If you have somehow missed the global phenomenon that is Baby Yoda, I highly recommend doing a quick Google search to see what all the fuss is about. In a time where we are seeing fragmentation on a global scale, this little guy is bridging gaps and unifying a populace in a way like no other.  

Sure, he is adorable … but he isn’t actually all that unique. He is just a new take on a previous adorable puppet — the gremlin. I bring this up as I have been fielding a lot of questions about how to bring more innovation to fundraising. “Disruption” is the new buzzword and everyone is looking for the next big idea. And while I am a firm believer in innovation, it comes in many shapes and sizes.

Incremental Innovation

  • We’ve advanced from dependence on the sun, to candles, to the invention of the electric lightbulb, to smart bulbs. We now have greater control over our light sources, too — color, brightness, automating when they turn on and off.

 Practical Innovation

  • The electronics company LG introduced a new type of screen that is flexible enough to roll up like a newspaper.  
  • The Ludlow Traveler suit from J Crew is made with rumple-proof technology, which means no wrinkles and ensures the suit always looks freshly ironed — a major time and effort saver.

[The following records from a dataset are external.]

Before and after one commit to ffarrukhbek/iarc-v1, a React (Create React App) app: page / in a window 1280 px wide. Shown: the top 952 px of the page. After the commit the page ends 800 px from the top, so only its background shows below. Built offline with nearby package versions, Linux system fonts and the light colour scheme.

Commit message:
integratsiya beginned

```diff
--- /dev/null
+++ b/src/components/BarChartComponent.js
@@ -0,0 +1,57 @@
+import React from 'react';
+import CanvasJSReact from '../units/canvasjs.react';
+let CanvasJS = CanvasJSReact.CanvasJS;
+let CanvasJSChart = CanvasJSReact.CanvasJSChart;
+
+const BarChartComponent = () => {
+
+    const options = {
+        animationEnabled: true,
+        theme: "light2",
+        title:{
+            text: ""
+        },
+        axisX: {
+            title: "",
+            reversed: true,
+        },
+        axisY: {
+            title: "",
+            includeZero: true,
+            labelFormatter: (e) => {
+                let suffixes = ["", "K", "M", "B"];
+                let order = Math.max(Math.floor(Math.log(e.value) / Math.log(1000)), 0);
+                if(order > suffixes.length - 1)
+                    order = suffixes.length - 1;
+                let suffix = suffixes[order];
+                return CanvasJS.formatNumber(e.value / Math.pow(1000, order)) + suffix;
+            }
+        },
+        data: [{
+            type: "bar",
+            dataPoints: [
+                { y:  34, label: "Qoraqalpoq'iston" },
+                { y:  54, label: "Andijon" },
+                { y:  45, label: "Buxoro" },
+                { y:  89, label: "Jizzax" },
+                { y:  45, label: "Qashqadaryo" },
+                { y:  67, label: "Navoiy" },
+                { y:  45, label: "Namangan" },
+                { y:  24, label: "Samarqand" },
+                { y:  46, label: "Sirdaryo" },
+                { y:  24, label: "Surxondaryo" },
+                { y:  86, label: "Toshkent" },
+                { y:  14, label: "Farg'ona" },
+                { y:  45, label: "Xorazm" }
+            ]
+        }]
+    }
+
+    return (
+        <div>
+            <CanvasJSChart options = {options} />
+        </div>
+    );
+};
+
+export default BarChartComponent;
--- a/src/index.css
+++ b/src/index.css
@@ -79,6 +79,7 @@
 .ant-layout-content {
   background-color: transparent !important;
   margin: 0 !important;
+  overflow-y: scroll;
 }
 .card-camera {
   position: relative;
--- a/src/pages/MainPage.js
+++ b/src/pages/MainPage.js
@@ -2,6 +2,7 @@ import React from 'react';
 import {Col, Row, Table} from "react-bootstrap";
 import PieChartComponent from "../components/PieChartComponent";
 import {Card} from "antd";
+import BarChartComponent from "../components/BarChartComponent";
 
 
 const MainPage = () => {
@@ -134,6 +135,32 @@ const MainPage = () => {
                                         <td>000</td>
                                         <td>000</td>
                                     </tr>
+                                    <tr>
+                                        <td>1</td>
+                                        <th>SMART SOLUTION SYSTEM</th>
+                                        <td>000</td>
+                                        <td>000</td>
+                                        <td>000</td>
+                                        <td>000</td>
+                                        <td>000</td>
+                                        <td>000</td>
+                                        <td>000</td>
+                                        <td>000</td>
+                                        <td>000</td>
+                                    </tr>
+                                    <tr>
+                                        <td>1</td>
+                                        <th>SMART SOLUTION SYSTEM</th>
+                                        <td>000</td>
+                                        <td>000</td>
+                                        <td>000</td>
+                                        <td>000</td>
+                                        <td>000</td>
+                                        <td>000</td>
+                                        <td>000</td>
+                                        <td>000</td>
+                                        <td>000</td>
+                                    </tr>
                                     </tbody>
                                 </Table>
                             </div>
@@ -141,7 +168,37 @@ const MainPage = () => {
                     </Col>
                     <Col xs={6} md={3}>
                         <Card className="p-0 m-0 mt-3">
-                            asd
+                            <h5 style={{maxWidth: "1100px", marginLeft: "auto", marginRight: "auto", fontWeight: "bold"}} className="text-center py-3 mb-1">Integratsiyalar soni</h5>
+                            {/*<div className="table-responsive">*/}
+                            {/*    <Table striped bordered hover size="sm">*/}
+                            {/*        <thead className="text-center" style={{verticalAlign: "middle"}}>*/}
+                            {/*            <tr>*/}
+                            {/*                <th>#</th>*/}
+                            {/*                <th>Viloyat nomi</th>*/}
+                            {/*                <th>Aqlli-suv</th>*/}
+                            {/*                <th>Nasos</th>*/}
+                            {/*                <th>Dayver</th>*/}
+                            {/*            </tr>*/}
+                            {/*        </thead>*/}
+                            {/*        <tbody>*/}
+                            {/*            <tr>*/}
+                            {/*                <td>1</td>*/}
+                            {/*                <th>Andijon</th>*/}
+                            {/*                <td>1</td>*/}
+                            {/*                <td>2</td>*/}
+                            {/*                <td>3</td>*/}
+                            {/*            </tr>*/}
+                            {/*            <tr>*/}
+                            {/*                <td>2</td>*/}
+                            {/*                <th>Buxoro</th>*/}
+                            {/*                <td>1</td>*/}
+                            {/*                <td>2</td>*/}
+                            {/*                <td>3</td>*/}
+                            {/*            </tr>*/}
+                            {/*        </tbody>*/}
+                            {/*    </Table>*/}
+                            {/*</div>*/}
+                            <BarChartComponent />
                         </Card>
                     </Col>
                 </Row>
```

Disruptive Innovation

  • Right now, only a few highly trained and select astronauts are able to go to space. But based on materials available today, the human population in space could exceed one trillion in the 22nd century.
  • High-speed travel technology has already taken the first step toward reality with the first test involving the Hyperloop One prototype propulsion system.

A Culture of Innovation

  • While Uber’s introduction was considered disruptive innovation, the company continues to innovate to improve the rider experience. This includes adding safety features (the Uber Light and PIN code), ridesharing, airport prebooking, concierge service and even food delivery. Despite all of this, Uber has not forgotten its roots in disruptive innovation. The company is currently investing heavily in R&D to develop flying shuttle services that will be pilot tested in the United States later this year.

Now, Back to Fundraising…

As we move into the next decade, more and more organizations are investigating opportunities not just to bring innovation into their operations, but also to create a culture of innovation in the workplace. This can be accomplished in five steps:  

  1. Identify the problem you are looking to solve.
    • Innovation comes from understanding what you are looking to fix or achieve.
  2. Think inside the box.
    • Challenging the status quo and breaking through constraints might work from time to time, but embracing limitations is a perfect incubator for innovative thinking.
  3. Aim for the sweet spot.
    • The level of challenge should match the skills and resources to solve the problem.
    • Setting goals and expectations is a key component in ensuring the right level of challenge.
    • But that doesn’t mean we are limiting ourselves …
  4. Open your mind and expand your experience.
    • Great innovation requires a combination of empathy, creativity and openness to experience.
  5. Embrace failure.
    • Innovation is built on a foundation of trial and error as well as learning and iteration.
Baby Yoda isn’t new or even unique, but he is a game-changer in the realm of character development (and steals every scene he is in). You too can create your own Baby Yoda, but if at first you don’t succeed, keep at it. Innovation takes time and perseverance, so to help you stay the course, remember that the end result will impact your incredible mission and be world-changing.


Loved hearing from Sue and wondering how she could help your organization create a culture of innovation ?